■ **PROBLEM DESCRIPTION**: Pick every line out of the entries below that holds the string "items", and report them.

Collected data
● ● ● ●

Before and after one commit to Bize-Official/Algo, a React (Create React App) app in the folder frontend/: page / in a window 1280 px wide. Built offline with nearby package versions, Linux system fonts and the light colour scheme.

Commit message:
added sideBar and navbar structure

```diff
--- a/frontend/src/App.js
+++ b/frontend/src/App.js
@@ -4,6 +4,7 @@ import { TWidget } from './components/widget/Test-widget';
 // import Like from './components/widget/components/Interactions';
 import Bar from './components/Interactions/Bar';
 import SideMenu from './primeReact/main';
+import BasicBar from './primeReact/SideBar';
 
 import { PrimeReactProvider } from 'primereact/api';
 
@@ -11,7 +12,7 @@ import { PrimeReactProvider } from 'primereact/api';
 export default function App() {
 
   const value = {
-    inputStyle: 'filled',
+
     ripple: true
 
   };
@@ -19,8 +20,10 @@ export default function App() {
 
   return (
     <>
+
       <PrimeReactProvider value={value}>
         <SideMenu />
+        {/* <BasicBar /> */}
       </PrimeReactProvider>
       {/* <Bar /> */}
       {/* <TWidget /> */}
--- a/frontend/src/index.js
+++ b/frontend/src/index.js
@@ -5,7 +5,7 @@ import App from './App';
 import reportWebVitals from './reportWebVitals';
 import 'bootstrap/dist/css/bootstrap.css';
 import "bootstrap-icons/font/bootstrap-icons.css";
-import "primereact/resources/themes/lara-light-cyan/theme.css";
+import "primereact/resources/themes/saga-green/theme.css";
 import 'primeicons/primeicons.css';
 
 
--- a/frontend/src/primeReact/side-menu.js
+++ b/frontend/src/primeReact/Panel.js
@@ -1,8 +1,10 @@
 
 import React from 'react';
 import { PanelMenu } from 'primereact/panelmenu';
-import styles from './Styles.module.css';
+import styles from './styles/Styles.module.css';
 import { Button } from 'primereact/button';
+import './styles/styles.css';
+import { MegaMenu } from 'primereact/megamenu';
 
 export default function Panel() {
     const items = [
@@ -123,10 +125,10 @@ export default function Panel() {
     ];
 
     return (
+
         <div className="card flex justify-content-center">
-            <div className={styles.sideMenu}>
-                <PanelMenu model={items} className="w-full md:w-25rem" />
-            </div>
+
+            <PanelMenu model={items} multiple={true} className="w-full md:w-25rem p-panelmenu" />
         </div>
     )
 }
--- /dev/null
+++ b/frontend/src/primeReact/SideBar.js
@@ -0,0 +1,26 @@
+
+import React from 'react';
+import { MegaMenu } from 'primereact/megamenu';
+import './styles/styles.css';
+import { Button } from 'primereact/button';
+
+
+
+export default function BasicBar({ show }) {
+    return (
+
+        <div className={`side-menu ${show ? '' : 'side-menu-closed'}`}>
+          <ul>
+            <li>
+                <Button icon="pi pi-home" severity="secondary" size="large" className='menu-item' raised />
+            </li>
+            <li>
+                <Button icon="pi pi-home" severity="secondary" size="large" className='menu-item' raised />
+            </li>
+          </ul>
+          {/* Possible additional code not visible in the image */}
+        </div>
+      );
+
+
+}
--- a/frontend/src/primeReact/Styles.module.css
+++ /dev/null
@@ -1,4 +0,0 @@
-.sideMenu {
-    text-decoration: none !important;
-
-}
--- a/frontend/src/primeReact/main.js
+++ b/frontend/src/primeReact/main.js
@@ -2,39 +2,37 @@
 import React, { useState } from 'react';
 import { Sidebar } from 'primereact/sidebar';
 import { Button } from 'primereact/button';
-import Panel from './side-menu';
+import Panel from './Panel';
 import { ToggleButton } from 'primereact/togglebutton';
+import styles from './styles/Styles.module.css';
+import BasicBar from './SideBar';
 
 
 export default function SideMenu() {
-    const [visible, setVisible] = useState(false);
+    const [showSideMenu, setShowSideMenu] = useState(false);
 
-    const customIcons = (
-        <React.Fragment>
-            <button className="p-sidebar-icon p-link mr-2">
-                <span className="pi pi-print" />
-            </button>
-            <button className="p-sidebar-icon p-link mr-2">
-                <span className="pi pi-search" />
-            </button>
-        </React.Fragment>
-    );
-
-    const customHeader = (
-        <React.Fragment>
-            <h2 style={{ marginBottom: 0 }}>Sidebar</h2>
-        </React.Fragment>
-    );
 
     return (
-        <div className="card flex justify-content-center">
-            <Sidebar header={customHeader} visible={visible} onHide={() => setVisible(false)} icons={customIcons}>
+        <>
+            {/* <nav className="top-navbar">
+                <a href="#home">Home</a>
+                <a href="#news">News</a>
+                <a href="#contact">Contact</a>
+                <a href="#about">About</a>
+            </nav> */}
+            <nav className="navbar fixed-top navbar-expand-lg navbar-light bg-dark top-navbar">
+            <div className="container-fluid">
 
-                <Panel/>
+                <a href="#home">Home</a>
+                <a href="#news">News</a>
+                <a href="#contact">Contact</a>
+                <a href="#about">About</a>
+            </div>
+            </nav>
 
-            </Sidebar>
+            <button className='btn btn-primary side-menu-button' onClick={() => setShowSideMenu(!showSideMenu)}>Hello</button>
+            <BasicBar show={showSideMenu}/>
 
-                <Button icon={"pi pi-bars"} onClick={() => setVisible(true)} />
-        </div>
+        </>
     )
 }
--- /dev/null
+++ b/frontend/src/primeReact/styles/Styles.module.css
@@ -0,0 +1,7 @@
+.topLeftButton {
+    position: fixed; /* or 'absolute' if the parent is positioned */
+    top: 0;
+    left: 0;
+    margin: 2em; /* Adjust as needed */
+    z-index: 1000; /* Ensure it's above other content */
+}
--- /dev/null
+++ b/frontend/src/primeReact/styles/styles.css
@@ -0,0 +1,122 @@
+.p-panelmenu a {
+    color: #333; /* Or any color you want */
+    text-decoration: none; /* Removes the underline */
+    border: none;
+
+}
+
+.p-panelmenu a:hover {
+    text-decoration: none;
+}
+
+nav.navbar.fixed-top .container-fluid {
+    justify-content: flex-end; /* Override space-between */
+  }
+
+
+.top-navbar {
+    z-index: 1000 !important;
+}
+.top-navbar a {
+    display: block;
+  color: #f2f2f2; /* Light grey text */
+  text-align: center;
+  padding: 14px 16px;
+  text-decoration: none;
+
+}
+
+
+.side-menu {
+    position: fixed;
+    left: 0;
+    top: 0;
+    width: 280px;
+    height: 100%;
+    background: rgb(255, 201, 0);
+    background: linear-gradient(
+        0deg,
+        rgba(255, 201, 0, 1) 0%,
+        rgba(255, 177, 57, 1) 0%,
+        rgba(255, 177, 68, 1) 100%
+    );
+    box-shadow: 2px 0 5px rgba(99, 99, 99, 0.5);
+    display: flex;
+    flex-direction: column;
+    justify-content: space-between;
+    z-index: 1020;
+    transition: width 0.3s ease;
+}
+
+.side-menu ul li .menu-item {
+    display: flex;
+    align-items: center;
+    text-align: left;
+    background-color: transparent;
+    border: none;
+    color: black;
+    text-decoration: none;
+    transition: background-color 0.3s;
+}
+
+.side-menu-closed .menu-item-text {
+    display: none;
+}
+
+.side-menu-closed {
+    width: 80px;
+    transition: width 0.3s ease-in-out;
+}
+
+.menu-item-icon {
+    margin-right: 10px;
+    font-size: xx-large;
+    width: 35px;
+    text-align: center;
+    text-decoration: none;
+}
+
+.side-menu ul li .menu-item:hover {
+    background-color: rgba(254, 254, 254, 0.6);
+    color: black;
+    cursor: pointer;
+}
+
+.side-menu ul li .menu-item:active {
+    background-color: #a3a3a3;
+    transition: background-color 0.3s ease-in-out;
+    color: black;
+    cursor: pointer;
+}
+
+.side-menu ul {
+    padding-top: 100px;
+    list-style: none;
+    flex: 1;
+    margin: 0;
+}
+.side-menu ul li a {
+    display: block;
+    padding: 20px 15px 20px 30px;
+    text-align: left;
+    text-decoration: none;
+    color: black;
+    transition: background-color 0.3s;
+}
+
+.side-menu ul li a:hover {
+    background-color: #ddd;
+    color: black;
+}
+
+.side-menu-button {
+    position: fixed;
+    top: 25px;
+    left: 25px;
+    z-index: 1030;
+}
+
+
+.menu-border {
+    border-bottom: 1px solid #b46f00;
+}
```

● ● ● ●

■ **RESULT OF THE TASK**:
     const items = [
-                <PanelMenu model={items} className="w-full md:w-25rem" />
+            <PanelMenu model={items} multiple={true} className="w-full md:w-25rem p-panelmenu" />
+    align-items: center;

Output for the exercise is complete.